In a setback to the Kerala government, the Supreme Court has upheld the Kerala High Court judgment that struck down two norms prescribed by the Government of Kerala for the grant of an NOC to new schools for affiliation to the CBSE and for existing schools for renewal of affiliation viz. requirement of minimum 3 acres of land and minimum enrolment of 300 students.
The following two guidelines issued by the Government of Kerala prescribing norms for the grant of an NOC to new schools for affiliation to CBSE and for existing schools for renewal of affiliation under the CBSE affiliation bye-laws, were struck down by the Kerala High Court.
- The institution should have minimum 3 acres of land, out of which at least 2 acres shall be in the actual location where the school is functioning in a contiguous manner.

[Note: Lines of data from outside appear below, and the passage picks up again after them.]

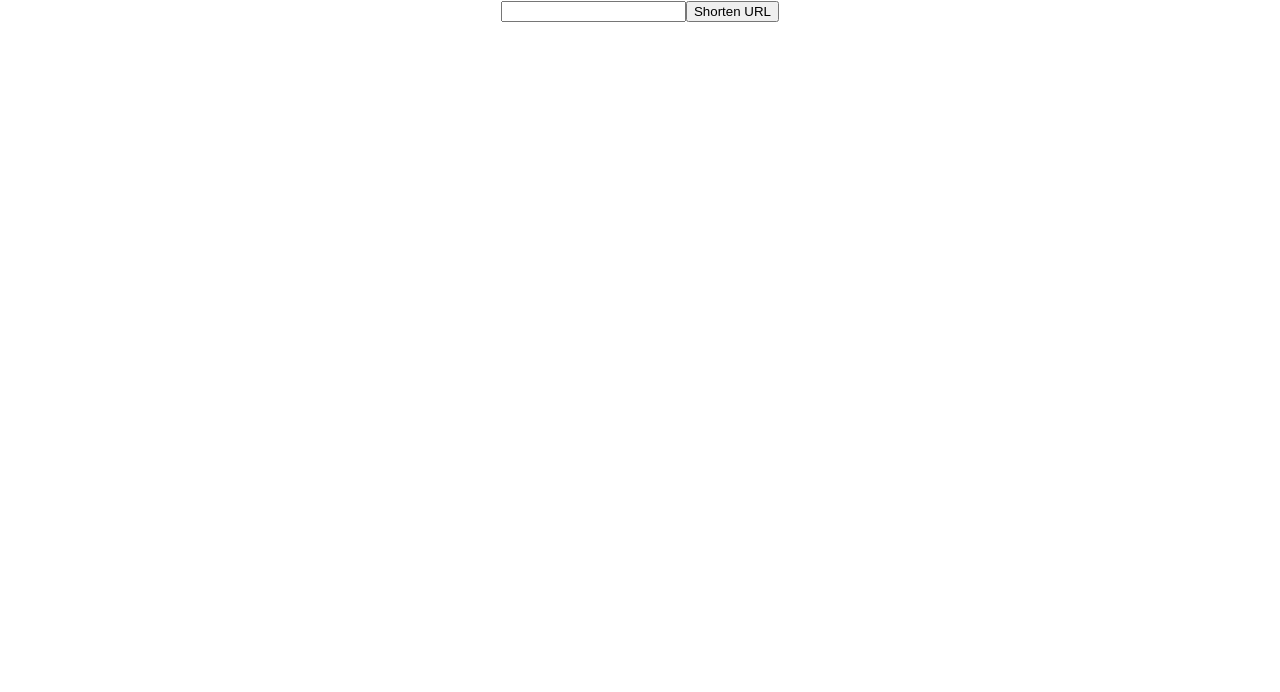
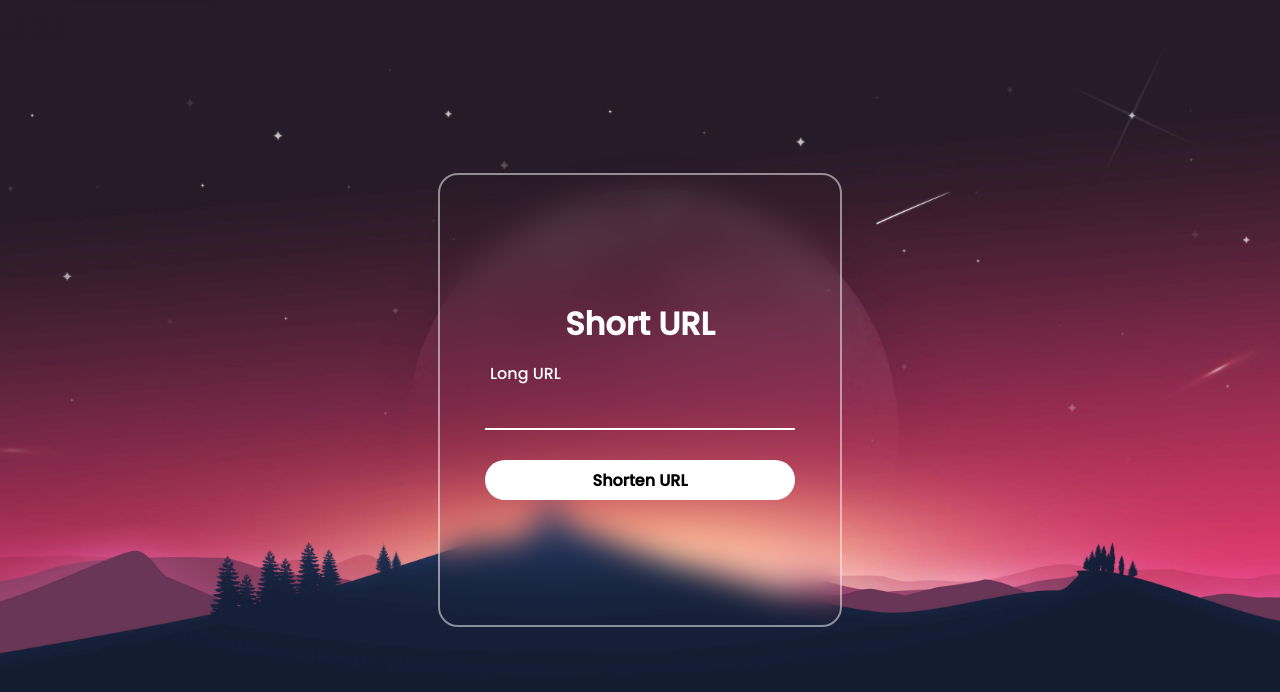
Before and after one commit to PatrickGratias/myShortLinks, a React (Create React App) app: page / in a window 1280 px wide. Shown: the top 692 px of the page. Built offline with nearby package versions, Linux system fonts and the light colour scheme.

Commit message:
clipboard is working, just some minor changes in design necessary

```diff
--- /dev/null
+++ b/src/components/bitly.css
@@ -0,0 +1,76 @@
+@import url('https://fonts.googleapis.com/css2?family=Poppins:wght@500&display=swap');
+*{
+    margin: 0;
+    padding: 0;
+    font-family: 'poppins',sans-serif;
+}
+section{
+    display: flex;
+    justify-content: center;
+    align-items: center;
+    min-height: 100vh;
+    width: 100%;
+
+    background: url('../img/bg.jpg')no-repeat;
+    background-position: center;
+    background-size: cover;
+}
+.form-box{
+    position: relative;
+    width: 400px;
+    height: 450px;
+    background: transparent;
+    border: 2px solid rgba(255,255,255,0.5);
+    border-radius: 20px;
+    backdrop-filter: blur(15px);
+    display: flex;
+    justify-content: center;
+    align-items: center;
+
+}
+h2{
+    font-size: 2em;
+    color: #fff;
+    text-align: center;
+}
+.inputbox{
+    position: relative;
+    margin: 30px 0;
+    width: 310px;
+    border-bottom: 2px solid #fff;
+}
+.inputbox label{
+    position: absolute;
+    top: 50%;
+    left: 5px;
+    transform: translateY(-50%);
+    color: #fff;
+    font-size: 1em;
+    pointer-events: none;
+    transition: .5s;
+}
+input:focus ~ label,
+input:valid ~ label{
+top: -5px;
+}
+.inputbox input {
+    width: 100%;
+    height: 50px;
+    background: transparent;
+    border: none;
+    outline: none;
+    font-size: 1em;
+    padding:0 35px 0 5px;
+    color: #fff;
+}
+button{
+    width: 100%;
+    height: 40px;
+    border-radius: 40px;
+    background: #fff;
+    border: none;
+    outline: none;
+    cursor: pointer;
+    font-size: 1em;
+    font-weight: 600;
+}
--- a/src/components/bitly.jsx
+++ b/src/components/bitly.jsx
@@ -1,26 +1,25 @@
 import React, { useState } from "react";
-import axios from "axios";
+import "./bitly.css";
 
 function Bitly() {
   const [longUrl, setLongUrl] = useState("");
   const [shortUrl, setShortUrl] = useState("");
 
-  const handleClick = () => {
-    axios
-      .post(
-        "https://api-ssl.bitly.com/v4/shorten",
-        {
-          long_url: longUrl,
-        },
-        {
+  const handleClickToShort = () => {
+    console.log(longUrl);
+    fetch("https://api-ssl.bitly.com/v4/shorten", {
+      method: "POST",
       headers: {
         Authorization: `Bearer 73e7701cb6e9bbc4ad232de321dd59a730152b34`,
         "Content-Type": "application/json",
       },
-        }
-      )
-      .then((response) => {
-        setShortUrl(response.data.link);
+      body: JSON.stringify({
+        long_url: longUrl,
+      }),
+    })
+      .then((response) => response.json())
+      .then((data) => {
+        setShortUrl(data.link);
       })
       .catch((error) => {
         console.log(error);
@@ -28,19 +27,40 @@ function Bitly() {
   };
 
   return (
-    <div>
+    <section>
+      <div className="form-box">
+        <div className="form-value">
+          <form action="">
+            <h2>Short URL</h2>
+            <div className="inputbox">
             <input
               type="text"
               value={longUrl}
               onChange={(event) => setLongUrl(event.target.value)}
             />
-      <button onClick={handleClick}>Shorten URL</button>
+            <label htmlFor="">Long URL</label>
+            </div>
+            <button type="button" onClick={handleClickToShort}>Shorten URL</button>
             {shortUrl && (
-        <a href={shortUrl} target="_blank" rel="noopener noreferrer">
-          {shortUrl}
-        </a>
+              <div className="inputbox">
+                <input
+                  className="shorturl"
+                  type="text"
+                  value={shortUrl}
+                />
+                <div className="formbutton">
+                  <input
+                    type="button"
+                    value="Copy URL"
+                    onclick={navigator.clipboard.writeText(shortUrl)}
+                    />
+                </div>
+              </div>
             )}
+          </form>
         </div>
+      </div>
+    </section>
   );
 }
 
```
Lines whose indentation alone changed are shown as unchanged.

It should have adequate playground also. There should be a library and adequate number of laboratories.
- The school should have been in existence for a period of five years as on the date of application for NOC and should have at least 300 students in its rolls. The unique identification (UID) enrolment should be completed and UID numbers of the students enrolled in the school shall be furnished.
Against this judgment, the state had approached the apex court.
Fundamental right to good quality education
Dismissing batch of petitions by the state, Justice Madan B Lokur began his judgment with these observations: “The fundamental right to free and compulsory education to all children between the age of 6 and 14 years postulates good quality education and not just education for the sake of providing education. Regulation of such education is permissible by law and not by executive fiat. Unfortunately, in this batch of petitions, the State of Kerala seeks to impose its authority over schools that provide apparently quality education, which is perceived to be a threat to the public education system in the State.”
CBSE pragmatic, State non-realistic and rigid
The bench, also comprising of Justice Deepak Gupta, observed that State of Kerala could show no basis for the norm that a school seeking a NOC for affiliation to the CBSE must have 3 acres of land, out of which 2 acres should be contiguous and in the actual location of the school. “On the other hand, the CBSE appears to have done its homework in framing the Affiliation Bye-laws and making a realistic assessment of the requirements of schools depending on their location,” the bench observed.
The court also took note of the counter affidavit filed before the single judge of the high court, where the state said that restrictions have been placed on CBSE schools ‘to prevent their mushrooming growth which would affect the public education system in the State’.
‘No details have been given for arriving at this conclusion. But the very fact that there is a mushroom growth of CBSE schools is an indication that the public education system in Kerala as managed by the State Government leaves something to be desired in terms of the quality of the education. How does the restriction imposed by Kerala benefit the children of the State,” the bench asked.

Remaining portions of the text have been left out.